“These candidates for elected office represent the future of the GOP — strong, pro-equality Republicans with a winning message and a viable path to victory in November,” Log Cabin Republicans President Gregory T. Angelo stated. “LCR PAC will be working from now until Election Day to ensure these common-sense conservatives take their rightful place in the GOP congressional caucus as part of an inclusive Republican majority.”

The endorsed candidates are:

Sheriff Paul Babeu (R-AZ)
First Selectman Clay Cope (R-CT)
Justin Fareed (R-CA)
John Faso (R-NY)
Brian Fitzpatrick (R-PA)
Charles Hernick (R-VA)
Amie Hoeber (R-MD)
Brent Sonnek-Schmelz (R-NJ)
Dr. Kenneth Wright (R-CA)

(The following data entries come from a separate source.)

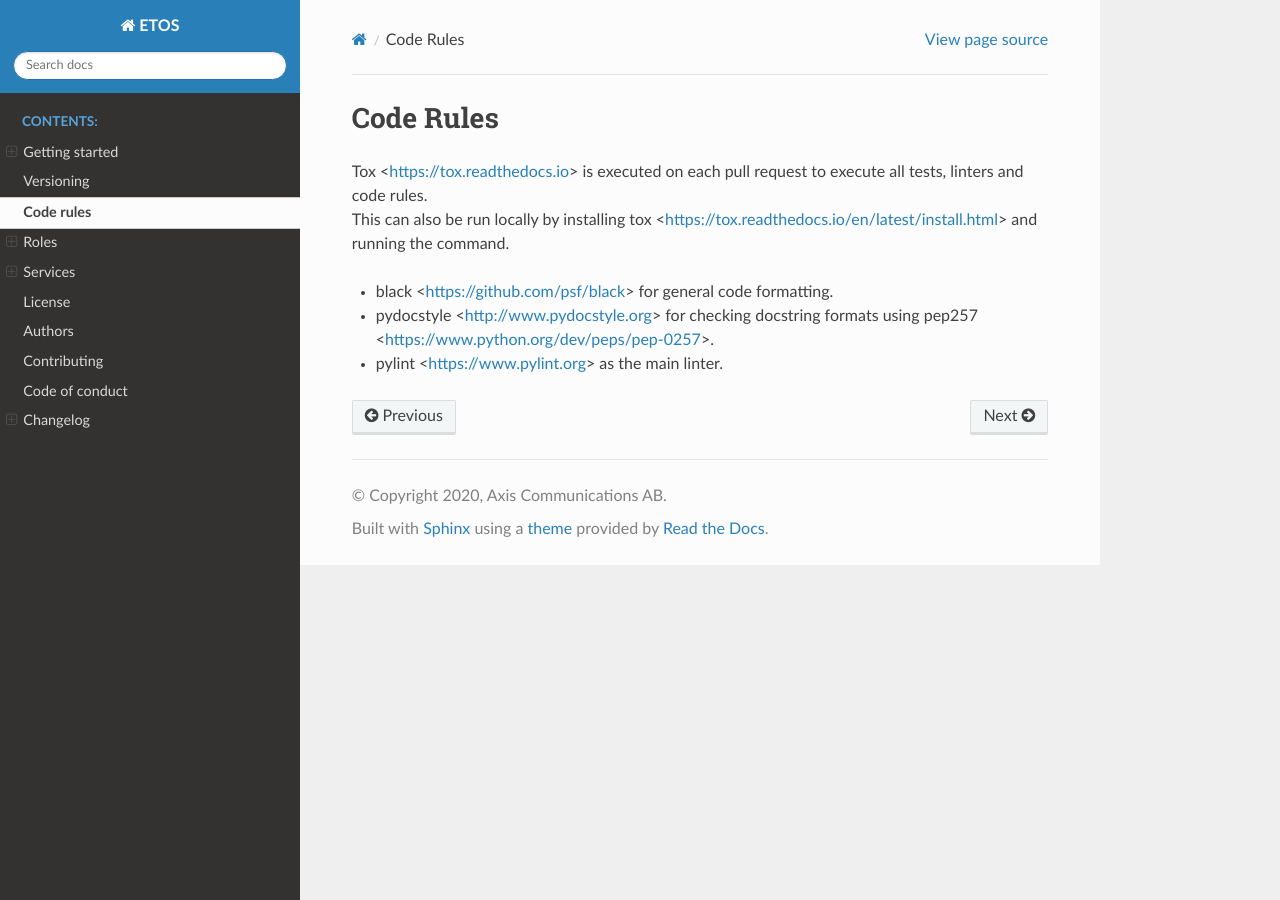
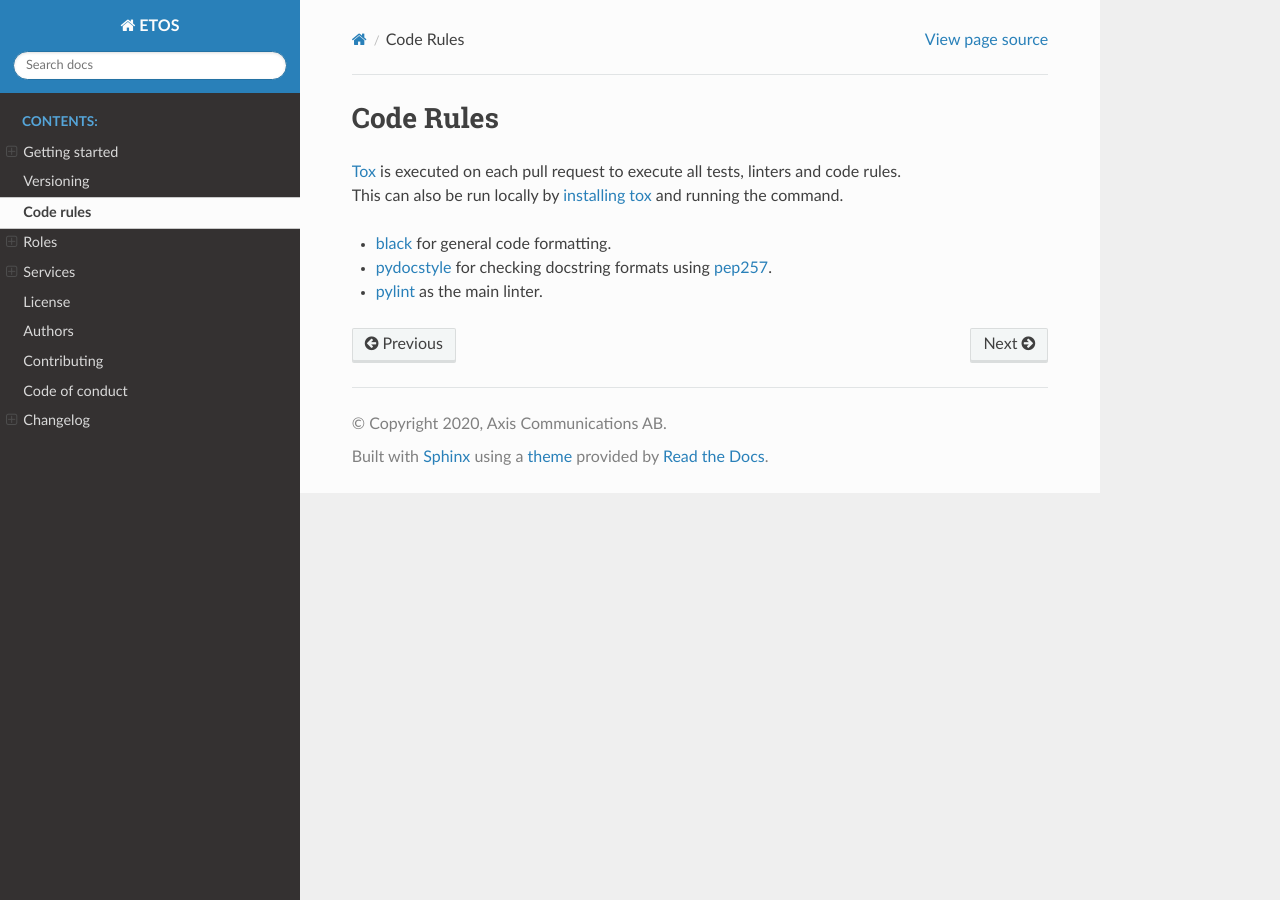
Before and after one commit to eiffel-community/etos, a Sphinx documentation site: the page built from source/coderules.rst, in a window 1280 px wide. Built offline with Sphinx 7.4.7 and the Read the Docs theme 2.0.0, drawn with Linux system fonts in a browser that asks for light colours.

Commit message:
Clean up links in the coderules document (#9)

```diff
--- a/source/coderules.rst
+++ b/source/coderules.rst
@@ -4,9 +4,9 @@
 Code Rules
 ##########
 
-| Tox <https://tox.readthedocs.io> is executed on each pull request to execute all tests, linters and code rules.
-| This can also be run locally by installing tox <https://tox.readthedocs.io/en/latest/install.html> and running the command.
+| `Tox <https://tox.readthedocs.io>`_ is executed on each pull request to execute all tests, linters and code rules.
+| This can also be run locally by `installing tox <https://tox.readthedocs.io/en/latest/install.html>`_ and running the command.
 
-- black <https://github.com/psf/black> for general code formatting.
-- pydocstyle <http://www.pydocstyle.org> for checking docstring formats using pep257 <https://www.python.org/dev/peps/pep-0257>.
-- pylint <https://www.pylint.org> as the main linter.
+- `black <https://github.com/psf/black>`_ for general code formatting.
+- `pydocstyle <http://www.pydocstyle.org>`_ for checking docstring formats using `pep257 <https://www.python.org/dev/peps/pep-0257>`_.
+- `pylint <https://www.pylint.org>`_ as the main linter.
```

“I’m very proud to have earned the Log Cabin Republicans endorsement. I’m proud to support Log Cabin Republicans. We have a shared commitment to equal rights, justice, and opportunity for all individuals.” Charles Hernick

October 14th: Wine Tasting with Charles Hernick and Ed Gillespie

Heather and Christopher Reams
invite you to a wine tasting with
Charles Hernick
Republican Candidate for US House of Representatives - Virginia’s 8th District
with special guest
Ed Gillespie

RSVP with a ticket purchase

Young Republican: $25
Individual: $50
Couple: $90
Sponsor: $200
Patron: $500
VIP: $1,000

Where: At the home of Heather Reams
5425 Grist Mill Woods Way, Alexandria, VA 22309
in Alexandria, Virginia
When: Friday, October 14, 2016
Time: 7:00-9:30pm

Child care will be available on-site

Click HERE to Download Event Invitation/Flyer

October 13th: An evening with Charles Hernick and Gov. George Allen

Mario Castillo and David Hutchison
★ Phil Hernick ★ Tanveer Kathawalla ★

invite you to an evening reception for
Charles Hernick
with special guest
Governor George Allen

RSVP with a ticket purchase

Individual: $250
Couple: $400
Patron: $500
Co-Chair: Give or help raise $1,000
VIP: $2,000

Where: At the home of Mario Castillo and David Hutchison

2474 Belmont Rd NW, Washington, DC 20008

(street parking is available and secure)

When: Thursday, October 13, 2016

Time: 5:30-7:30pm

Click HERE to download and Event Invitation/Flyer